■ Data provided:
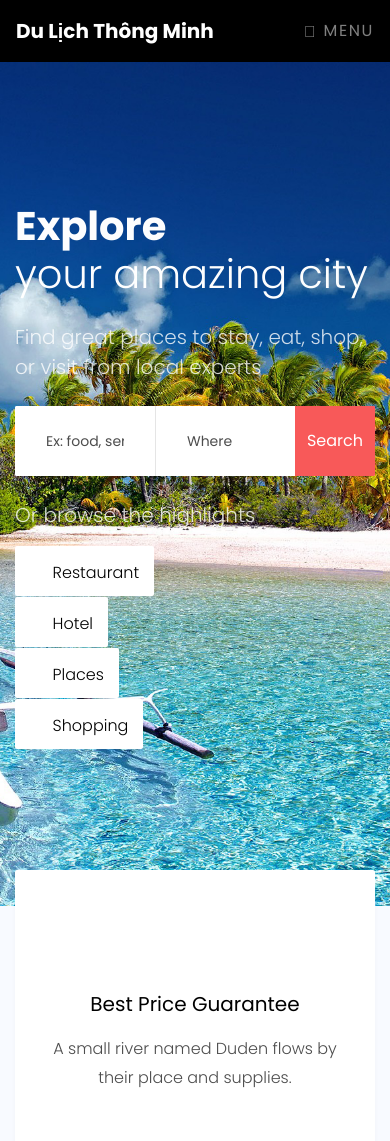
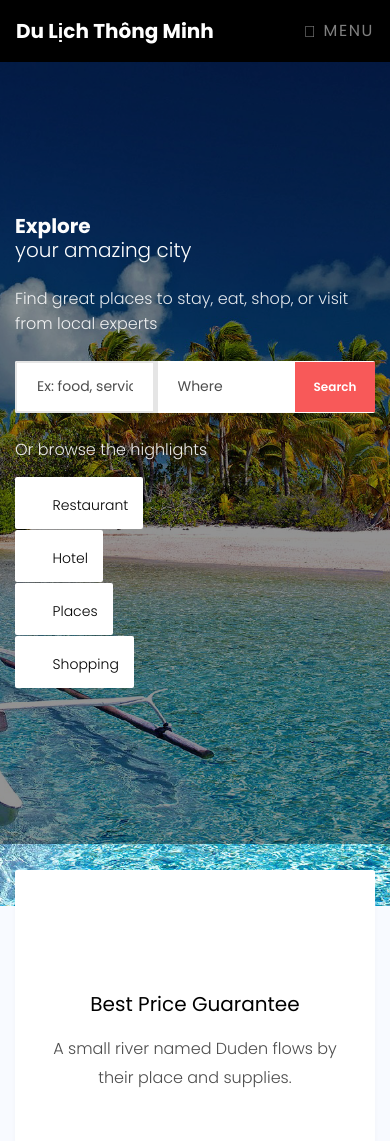
Before and after one commit to hunglc721/DA-Agile, a PHP site: page / in a window 390 px wide. Shown: the top 1141 px of the page. Run offline with PHP 8.4, Linux system fonts and the light colour scheme; style sheets or scripts are compiled from the project's sources; some libraries are stand-ins or nearby versions.

Commit message:
Fix Hero banner SCSS source - font sizes and layout
Updated SCSS source file for hero banner:
- Reduce h1: 48px → 42px (desktop), 32px → 28px (tablet), 24px → 20px (mobile)
- Reduce p text from 18px → 16px
- Reduce browse span from 16px → 14px
- Change hero margin-bottom: 60px → 0
- Add padding-bottom: 50px to slider-text
- Increase overlay opacity 0.45 → 0.65
- Improve .block-17 flexbox layout for search bar alignment
- Standardize form control heights to min-height: 50px
- Align all inputs and button at same height

Co-Authored-By: Claude Opus 4.6 <noreply@anthropic.com>

```diff
--- a/assets/css/frontend/scss/style.scss
+++ b/assets/css/frontend/scss/style.scss
@@ -281,6 +281,7 @@ h1, h2, h3, h4, h5,
 	width: 100%;
 	height: 100%;
 	position: inherit;
+	margin-bottom: 0;
 	.overlay{
 		position: absolute;
 		top: 0;
@@ -288,30 +289,43 @@ h1, h2, h3, h4, h5,
 		right: 0;
 		bottom: 0;
 		content: '';
-		opacity: 0;
+		opacity: 0.65;
+		background: rgba(0, 0, 0, 0.65) !important;
 		@include gradient-background();
 	}
 }
 
 .slider-text{
 	color: $white;
+	padding-bottom: 50px;
 	h1 {
-		font-size: 60px;
+		font-size: 42px;
 		color: $white;
-		line-height: 1.2;
+		line-height: 1.3;
 		font-weight: 200;
+		margin-bottom: 20px;
+		word-wrap: break-word;
+		overflow-wrap: break-word;
 		@include media-breakpoint-down(md) {
-			font-size: 40px;
+			font-size: 28px;
+			line-height: 1.25;
+			margin-bottom: 15px;
+		}
+		@include media-breakpoint-down(sm) {
+			font-size: 20px;
+			line-height: 1.2;
+			margin-bottom: 10px;
 		}
 		strong{
 			font-weight: 800;
 		}
 	}
 	p {
-		font-size: 20px;
-		line-height: 1.5;
+		font-size: 16px;
+		line-height: 1.6;
 		font-weight: 300;
-		color: rgba(255,255,255,.8);
+		color: rgba(255,255,255,.9);
+		margin-bottom: 15px;
 		strong{
 			font-weight: 700;
 			a{
@@ -322,7 +336,7 @@ h1, h2, h3, h4, h5,
 	.browse{
 		span{
 			margin-right: 10px;
-			font-size: 16px;
+			font-size: 14px;
 			color: $black;
 			a{
 				color: $black;
@@ -696,6 +710,7 @@ h1, h2, h3, h4, h5,
 		}
 		.bottom-area{
 			margin-bottom: 0;
+			align-items: center;
 			span{
 				font-size: 14px;
 				i{}
@@ -1752,13 +1767,20 @@ textarea.form-control {
 	background: $white;
 	overflow: hidden;
 	@include border-radius(2px);
+	margin: 30px 0;
 	form {
+		display: flex;
+		align-items: stretch;
 		.fields {
-			width: calc(100% - 80px);
+			flex: 1;
 			position: relative;
+			display: flex;
+			align-items: stretch;
 			.one-third {
-				width: 50%;
+				flex: 1;
 				background: $white;
+				display: flex;
+				align-items: center;
 				&:first-child {
 					// padding-left: 0;
 				}
@@ -1779,9 +1801,10 @@ textarea.form-control {
 				border: 2px solid rgba(0,0,0,.1);
 				font-size: 14px;
 				width: 100%;
-				height: 70px !important;
-				bordeR: 1px solid transparent;
-				padding: 10px 30px;
+				padding: 14px 20px;
+				min-height: 50px;
+				height: auto;
+				align-self: center;
 				@include border-radius(0);
 				&::-webkit-input-placeholder { /* Chrome/Opera/Safari */
 				  color: lighten($black,30%);
@@ -1799,25 +1822,34 @@ textarea.form-control {
 			.icon {
 				position: absolute;
 				top: 50%;
-				right: 30px;
+				right: 20px;
 				font-size: 14px;
 				transform: translateY(-50%);
 				color: rgba($black,.7);
+				pointer-events: none;
 				@include media-breakpoint-down(sm) {
 					right: 10px;
 				}
 			}
-			.textfield-search, .select-wrap {
-			}
 			.textfield-search {
-				input {
-
-				}
 			}
 			.select-wrap {
 				position: relative;
+				flex: 1;
+				display: flex;
+				align-items: center;
 				select {
 					appearance: none;
+					width: 100%;
+					padding: 14px 20px;
+					min-height: 50px;
+					height: auto;
+					border: none;
+					border-left: 2px solid rgba(0,0,0,.1);
+					background: $white;
+					color: lighten($black,30%);
+					font-size: 14px;
+					cursor: pointer;
 				}
 			}
 		}
@@ -1826,15 +1858,27 @@ textarea.form-control {
 			background: $primary;
 			border: 1px solid $primary;
 			color: $white;
-			padding: 12px 10px;
+			padding: 14px 20px;
+			min-height: 50px;
+			height: auto;
+			font-weight: 600;
+			font-size: 14px;
+			align-self: center;
+			cursor: pointer;
 			@include media-breakpoint-down(sm){
+				width: 100px;
+				font-size: 12px;
+				padding: 12px 15px;
+			}
+			@include media-breakpoint-down(xs){
 				width: 80px;
+				padding: 10px 5px;
 			}
 			@include border-radius(0);
 			&:hover{
-				background: $primary !important;
+				background: darken($primary, 10%) !important;
 				color: $white !important;
-				border: 1px solid $primary !important;
+				border: 1px solid darken($primary, 10%) !important;
 			}
 		}
 	}
```
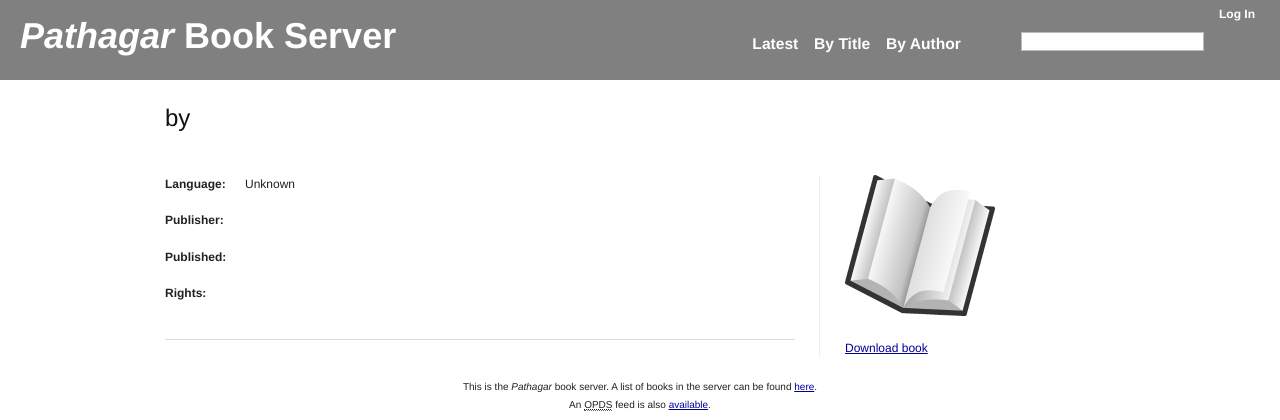
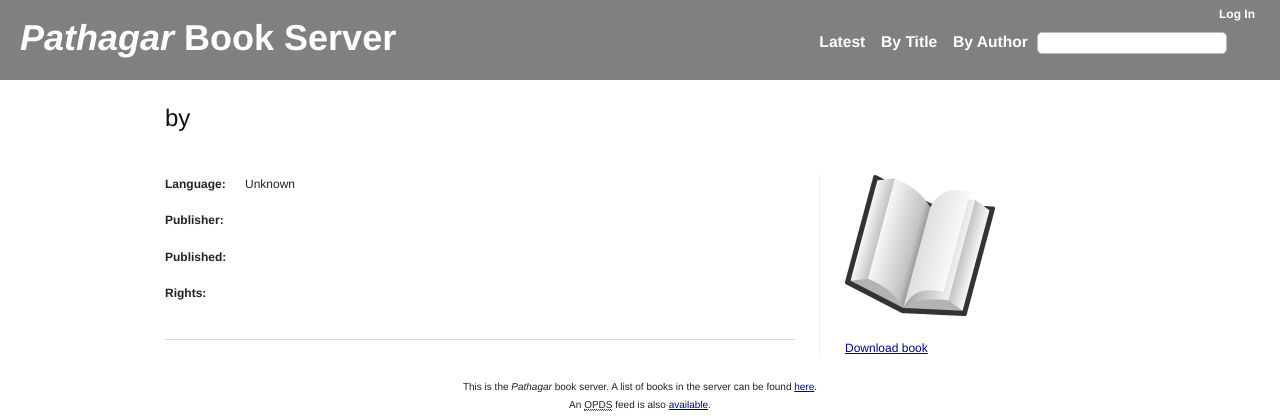
Before and after one commit to PathagarBooks/pathagar, a Django app: template templates/books/book_detail.html in a window 1280 px wide. Shown: the top 420 px of the page. Run offline with Django 3.2, Linux system fonts and the light colour scheme; the template is opened without the code that fills it, so the values that code supplies are empty; some libraries are stand-ins or nearby versions.

Commit message:
Better navigation bar

```diff
--- a/books/templates/base.html
+++ b/books/templates/base.html
@@ -27,14 +27,18 @@ $(document).ready(function() {
 </script>
 <div class="header">
 <a href="{% url pathagar.books.views.book_list %}"><h1><em>Pathagar</em> Book Server</h1></a>
+<form action="{% url pathagar.books.views.book_list %}" method="get">
 <ul class="navbar">
   <li><a data-name="latest" href="{% url pathagar.books.views.book_list %}">Latest</a></li>
   <li><a data-name="by-title" href="{% url pathagar.books.views.by_title %}">By Title</a></li>
   <li><a data-name="by-author" href="{% url pathagar.books.views.by_author %}">By Author</a></li>
+  <li class="searchbox">
+<input id="search" type="text" name="q" />
+<input id="submit" type="submit" value="Submit" />
+  </li>
 </ul>
-<div class="searchbox">
-    {% block searchform %}{% endblock %}
-</div>
+</form>
+
 <div class="loginbox">
 {% if user.is_authenticated %}
 <span>Welcome, {{ user.username }}&nbsp;&nbsp;</span>
--- a/static_media/style/style.css
+++ b/static_media/style/style.css
@@ -36,15 +36,15 @@ a[href$=".epub"]   {
     size: 120%;
     font-weight: bold;
     position: relative;
-    top: 18px;
+    top: 20px;
     left: 20px;
     display: inline;
 }
 
 .header .navbar {
     position: absolute;
-    right: 295px;
-    top: 32px;
+    right: 35px;
+    top: 25px;
 }
 
 .header .navbar li {
@@ -68,12 +68,6 @@ a[href$=".epub"]   {
 .header .navbar a:hover {
     color: gray;
     background: white;
-}
-
-.header .searchbox {
-    position: absolute;
-    right: 15px;
-    top: 25px;
 }
 
 .header .loginbox {
@@ -102,11 +96,14 @@ a[href$=".epub"]   {
 }
 
 .searchbox #search {
+    padding: 0.2em 0.4em;
+    -moz-border-radius: 5px;
+    border-radius: 5px;
     color: gray;
 }
 
 .searchbox #submit {
-    visibility: hidden;
+    display: none;
 }
 
 p.hidden_head {
--- a/templates/books/book_detail.html
+++ b/templates/books/book_detail.html
@@ -5,13 +5,6 @@
 {% block script %}
   {{ block.super }}
   $('#search').example('Book Search...');
-{% endblock %}
-
-{%block searchform %}
-<form action="{% url pathagar.books.views.book_list %}" method="get">
-<input id="search" type="text" name="q" />
-<input id="submit" type="submit" value="Submit" />
-</form>
 {% endblock %}
 
 {% block content %}
```
Also changed, not shown: templates/books/book_list.html (+0 -7 lines).
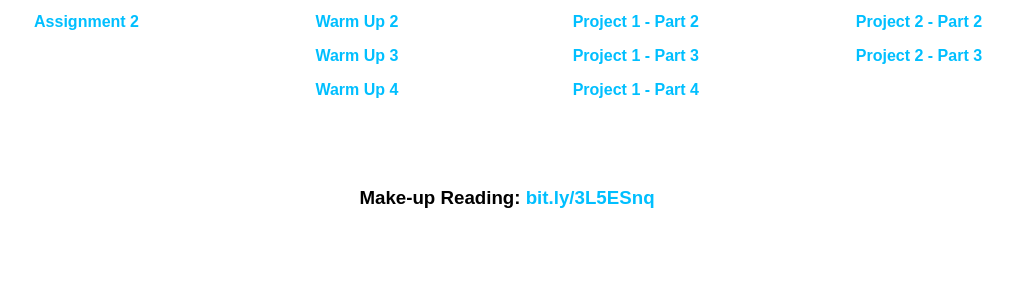
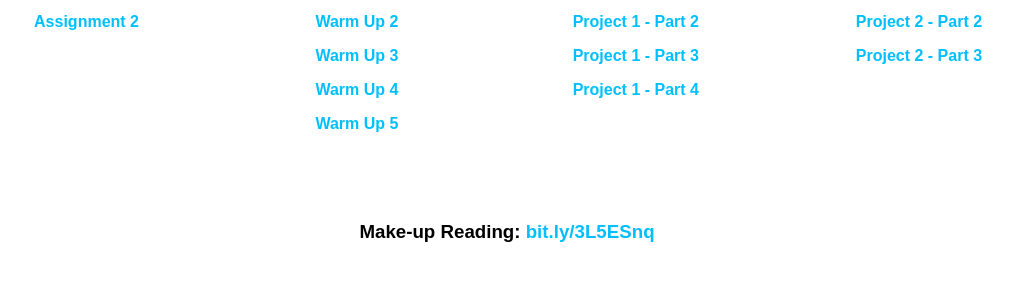
Before and after one commit to Mathhead200/Mathhead200.github.io, a plain HTML site: page ballou2406/index.html in a window 1280 px wide. Shown: the part 171-452 px from the top of the page, without its empty margins (133-1146 px from the left). Drawn offline with Linux system fonts and the light colour scheme; a web font is replaced by a local one.

Commit message:
Warm-Up 5

```diff
--- a/ballou2406/index.html
+++ b/ballou2406/index.html
@@ -24,6 +24,7 @@
 			<a href="warm-ups/warmup2.png">Warm Up 2</a>
 			<a href="warm-ups/warmup3.png">Warm Up 3</a>
 			<a href="warm-ups/warmup4.png">Warm Up 4</a>
+			<a href="warm-ups/warmup5.png">Warm Up 5</a>
 		</section>
 
 		<section>
```
Also changed, not shown: ballou2406/warm-ups/warmup5.png (added).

■ Instructions for the task: Every line above that includes the word "control" should be listed.

■ Solved problem:
- Standardize form control heights to min-height: 50px
@@ -1752,13 +1767,20 @@ textarea.form-control {
@@ -1779,9 +1801,10 @@ textarea.form-control {
@@ -1799,25 +1822,34 @@ textarea.form-control {
@@ -1826,15 +1858,27 @@ textarea.form-control {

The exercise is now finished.